The Birmingham City Council approved the rezoning of Carraway Hospital and several adjacent properties Tuesday, clearing the way for Corporate Realty’s long-planned mixed-use redevelopment of the abandoned campus. Read more.
Help is on the way for remote learners who have had little to no access to Wi-Fi. Meeting in Bessemer Thursday, the Jefferson County Commission amended the Cares Act Coronavirus Relief Fund subgrant agreement with the Jefferson County Board of Education to award an additional $4,648,600 to expand broadband capacity to reach students taking classes virtually. Read more.
If no states had issued stay-at-home orders to their residents as the novel coronavirus swept across the country this past spring, the U.S. could have had 22% more deaths and 220% more people infected than if there had been a nationwide stay-at-home order, researchers at UAB have projected. Read more.
Individuals from 25 to 49 years old make up the biggest percentage of Alabamians who have contracted COVID-19, but adults who are 50 and older account for almost 95% of the deaths from the disease, the Alabama Department of Public Health reported Thursday.

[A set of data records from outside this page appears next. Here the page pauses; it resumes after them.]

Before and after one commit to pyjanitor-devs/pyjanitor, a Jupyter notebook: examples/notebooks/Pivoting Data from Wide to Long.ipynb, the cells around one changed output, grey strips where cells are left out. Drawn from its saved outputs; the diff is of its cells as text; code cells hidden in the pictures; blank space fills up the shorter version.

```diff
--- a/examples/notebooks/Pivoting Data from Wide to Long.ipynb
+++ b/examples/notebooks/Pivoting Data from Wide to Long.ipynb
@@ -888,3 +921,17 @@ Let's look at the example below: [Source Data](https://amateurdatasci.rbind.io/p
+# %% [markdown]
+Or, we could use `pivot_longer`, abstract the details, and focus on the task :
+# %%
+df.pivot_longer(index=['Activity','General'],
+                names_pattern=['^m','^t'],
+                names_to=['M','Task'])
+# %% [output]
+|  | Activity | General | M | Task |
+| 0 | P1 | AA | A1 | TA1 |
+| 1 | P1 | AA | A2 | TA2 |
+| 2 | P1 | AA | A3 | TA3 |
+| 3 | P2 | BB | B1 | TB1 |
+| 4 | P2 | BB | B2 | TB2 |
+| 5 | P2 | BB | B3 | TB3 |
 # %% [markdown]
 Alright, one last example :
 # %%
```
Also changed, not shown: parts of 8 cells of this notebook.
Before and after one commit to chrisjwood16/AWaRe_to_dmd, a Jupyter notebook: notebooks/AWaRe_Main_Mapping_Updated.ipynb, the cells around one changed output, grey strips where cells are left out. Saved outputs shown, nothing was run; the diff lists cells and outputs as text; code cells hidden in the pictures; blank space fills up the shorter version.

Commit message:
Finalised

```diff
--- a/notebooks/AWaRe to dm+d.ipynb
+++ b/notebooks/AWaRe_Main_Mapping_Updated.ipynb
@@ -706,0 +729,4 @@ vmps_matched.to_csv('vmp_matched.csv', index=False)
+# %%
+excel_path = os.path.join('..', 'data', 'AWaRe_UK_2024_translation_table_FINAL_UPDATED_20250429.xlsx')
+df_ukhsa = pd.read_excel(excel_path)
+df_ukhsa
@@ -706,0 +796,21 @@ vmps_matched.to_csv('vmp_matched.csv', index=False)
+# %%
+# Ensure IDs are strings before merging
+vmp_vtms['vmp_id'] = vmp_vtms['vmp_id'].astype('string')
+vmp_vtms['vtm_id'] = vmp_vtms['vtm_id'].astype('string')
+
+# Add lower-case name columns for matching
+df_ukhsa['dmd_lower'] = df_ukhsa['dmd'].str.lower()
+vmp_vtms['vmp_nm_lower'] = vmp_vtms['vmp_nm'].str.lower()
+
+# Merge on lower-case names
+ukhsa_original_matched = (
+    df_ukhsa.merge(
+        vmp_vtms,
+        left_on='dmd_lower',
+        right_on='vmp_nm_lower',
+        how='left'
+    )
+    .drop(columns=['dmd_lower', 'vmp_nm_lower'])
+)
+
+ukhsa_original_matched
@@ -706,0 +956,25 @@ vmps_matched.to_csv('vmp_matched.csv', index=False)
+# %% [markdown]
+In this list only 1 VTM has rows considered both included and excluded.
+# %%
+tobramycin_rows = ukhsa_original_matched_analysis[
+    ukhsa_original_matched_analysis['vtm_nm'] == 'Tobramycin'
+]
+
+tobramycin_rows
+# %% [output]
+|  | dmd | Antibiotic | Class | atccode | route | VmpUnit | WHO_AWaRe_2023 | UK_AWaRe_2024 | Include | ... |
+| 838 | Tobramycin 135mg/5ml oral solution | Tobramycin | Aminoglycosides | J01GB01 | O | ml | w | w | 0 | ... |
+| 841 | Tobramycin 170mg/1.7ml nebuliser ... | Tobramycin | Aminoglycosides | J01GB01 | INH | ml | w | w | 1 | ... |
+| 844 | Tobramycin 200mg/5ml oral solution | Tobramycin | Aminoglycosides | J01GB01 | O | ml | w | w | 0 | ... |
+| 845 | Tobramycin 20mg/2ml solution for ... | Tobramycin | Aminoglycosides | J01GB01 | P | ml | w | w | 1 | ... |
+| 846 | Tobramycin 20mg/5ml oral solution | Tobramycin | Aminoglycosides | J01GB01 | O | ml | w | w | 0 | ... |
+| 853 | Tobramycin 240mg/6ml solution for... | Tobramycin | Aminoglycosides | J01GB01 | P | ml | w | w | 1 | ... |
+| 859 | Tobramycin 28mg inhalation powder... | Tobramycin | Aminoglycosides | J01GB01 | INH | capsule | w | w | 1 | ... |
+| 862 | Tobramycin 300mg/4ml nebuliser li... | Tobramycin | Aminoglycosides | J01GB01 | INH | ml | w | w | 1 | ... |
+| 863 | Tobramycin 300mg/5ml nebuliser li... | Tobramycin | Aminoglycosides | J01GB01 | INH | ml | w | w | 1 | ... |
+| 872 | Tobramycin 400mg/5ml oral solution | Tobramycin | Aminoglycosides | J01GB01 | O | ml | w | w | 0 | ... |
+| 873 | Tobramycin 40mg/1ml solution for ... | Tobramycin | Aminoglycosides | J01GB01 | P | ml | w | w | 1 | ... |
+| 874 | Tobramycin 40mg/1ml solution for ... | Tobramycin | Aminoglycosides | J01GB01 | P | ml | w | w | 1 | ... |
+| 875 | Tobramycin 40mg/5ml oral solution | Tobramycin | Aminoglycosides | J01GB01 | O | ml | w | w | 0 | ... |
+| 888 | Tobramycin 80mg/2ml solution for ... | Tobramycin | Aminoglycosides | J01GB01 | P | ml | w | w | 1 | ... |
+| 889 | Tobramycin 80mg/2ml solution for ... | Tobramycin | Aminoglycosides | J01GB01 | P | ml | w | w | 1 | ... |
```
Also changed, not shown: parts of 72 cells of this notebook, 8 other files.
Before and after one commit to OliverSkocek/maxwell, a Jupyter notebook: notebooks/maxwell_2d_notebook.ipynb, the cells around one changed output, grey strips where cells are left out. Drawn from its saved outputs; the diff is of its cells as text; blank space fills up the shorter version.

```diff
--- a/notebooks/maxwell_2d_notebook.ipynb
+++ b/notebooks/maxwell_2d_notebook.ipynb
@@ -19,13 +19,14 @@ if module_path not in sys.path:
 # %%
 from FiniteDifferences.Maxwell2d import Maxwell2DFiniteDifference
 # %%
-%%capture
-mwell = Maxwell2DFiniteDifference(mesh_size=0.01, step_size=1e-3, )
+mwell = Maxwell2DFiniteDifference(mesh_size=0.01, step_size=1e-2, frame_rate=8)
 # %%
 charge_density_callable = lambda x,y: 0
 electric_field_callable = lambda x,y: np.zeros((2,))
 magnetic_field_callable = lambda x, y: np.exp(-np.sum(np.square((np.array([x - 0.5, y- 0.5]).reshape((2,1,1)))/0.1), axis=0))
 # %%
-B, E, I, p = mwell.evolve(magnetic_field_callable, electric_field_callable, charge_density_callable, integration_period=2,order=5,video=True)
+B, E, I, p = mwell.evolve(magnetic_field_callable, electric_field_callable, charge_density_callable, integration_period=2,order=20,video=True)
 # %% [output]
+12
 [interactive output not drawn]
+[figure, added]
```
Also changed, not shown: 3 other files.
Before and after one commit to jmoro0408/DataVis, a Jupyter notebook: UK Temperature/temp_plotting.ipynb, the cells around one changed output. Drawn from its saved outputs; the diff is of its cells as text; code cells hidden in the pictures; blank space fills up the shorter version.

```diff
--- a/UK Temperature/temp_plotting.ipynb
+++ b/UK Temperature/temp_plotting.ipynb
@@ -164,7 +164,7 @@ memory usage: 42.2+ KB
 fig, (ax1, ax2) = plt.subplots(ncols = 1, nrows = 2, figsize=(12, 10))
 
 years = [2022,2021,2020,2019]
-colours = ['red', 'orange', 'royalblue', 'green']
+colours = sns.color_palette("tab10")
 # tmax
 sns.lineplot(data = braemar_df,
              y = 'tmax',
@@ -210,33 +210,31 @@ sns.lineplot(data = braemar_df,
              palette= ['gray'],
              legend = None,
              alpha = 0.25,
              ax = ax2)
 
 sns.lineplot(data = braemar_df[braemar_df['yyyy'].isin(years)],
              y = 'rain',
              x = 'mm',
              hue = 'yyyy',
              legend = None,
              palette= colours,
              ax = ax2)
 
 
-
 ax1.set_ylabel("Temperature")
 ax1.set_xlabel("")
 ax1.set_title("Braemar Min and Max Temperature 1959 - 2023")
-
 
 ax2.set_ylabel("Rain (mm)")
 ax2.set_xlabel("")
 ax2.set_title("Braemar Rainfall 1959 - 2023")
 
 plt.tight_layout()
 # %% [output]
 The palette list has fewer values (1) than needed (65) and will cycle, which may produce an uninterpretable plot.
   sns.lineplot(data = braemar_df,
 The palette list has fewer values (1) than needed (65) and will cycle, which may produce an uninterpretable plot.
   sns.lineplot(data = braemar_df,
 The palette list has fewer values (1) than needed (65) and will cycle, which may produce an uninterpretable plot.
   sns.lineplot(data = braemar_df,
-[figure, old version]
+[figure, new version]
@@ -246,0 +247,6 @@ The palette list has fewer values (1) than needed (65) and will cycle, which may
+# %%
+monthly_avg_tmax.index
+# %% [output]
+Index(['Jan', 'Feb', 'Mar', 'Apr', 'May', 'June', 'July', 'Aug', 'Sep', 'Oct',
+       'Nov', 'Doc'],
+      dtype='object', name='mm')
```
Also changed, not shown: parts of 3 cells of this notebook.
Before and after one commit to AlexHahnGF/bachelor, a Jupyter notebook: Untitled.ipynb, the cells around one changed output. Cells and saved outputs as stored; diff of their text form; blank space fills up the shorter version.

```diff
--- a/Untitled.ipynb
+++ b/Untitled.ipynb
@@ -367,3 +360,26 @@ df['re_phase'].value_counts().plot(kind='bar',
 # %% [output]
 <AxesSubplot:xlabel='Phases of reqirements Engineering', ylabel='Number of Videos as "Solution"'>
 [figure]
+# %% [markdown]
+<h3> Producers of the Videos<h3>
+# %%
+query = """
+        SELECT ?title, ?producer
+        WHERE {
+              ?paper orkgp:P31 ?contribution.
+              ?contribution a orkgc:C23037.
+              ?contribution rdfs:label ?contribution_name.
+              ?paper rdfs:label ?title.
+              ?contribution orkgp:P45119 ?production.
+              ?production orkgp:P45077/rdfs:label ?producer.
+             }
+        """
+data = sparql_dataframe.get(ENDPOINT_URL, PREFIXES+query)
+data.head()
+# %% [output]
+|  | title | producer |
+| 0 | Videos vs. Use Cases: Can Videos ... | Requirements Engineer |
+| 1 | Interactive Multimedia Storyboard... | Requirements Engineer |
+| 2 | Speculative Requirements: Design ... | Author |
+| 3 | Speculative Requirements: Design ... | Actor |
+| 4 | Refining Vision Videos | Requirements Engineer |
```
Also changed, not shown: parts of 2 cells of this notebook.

While people age 65 and up made up 16.8% of those who have contracted the coronavirus, they accounted for more than three of every four deaths. People aged 50 to 64 accounted for about 18% of the deaths. Read more details about who is getting and dying from COVID in Alabama.
Vestiges of segregation still thread through the systems and processes with which we engage throughout our lives, influencing Black Alabamians in large and small ways, including economic opportunities and lifetime wealth, relationship with law enforcement, health care and even projected lifespan. BirminghamWatch has an ongoing effort to analyze how these sometimes unrecognized vestiges of segregation are playing out in people’s lives today. Read stories in The Legacy of Race series.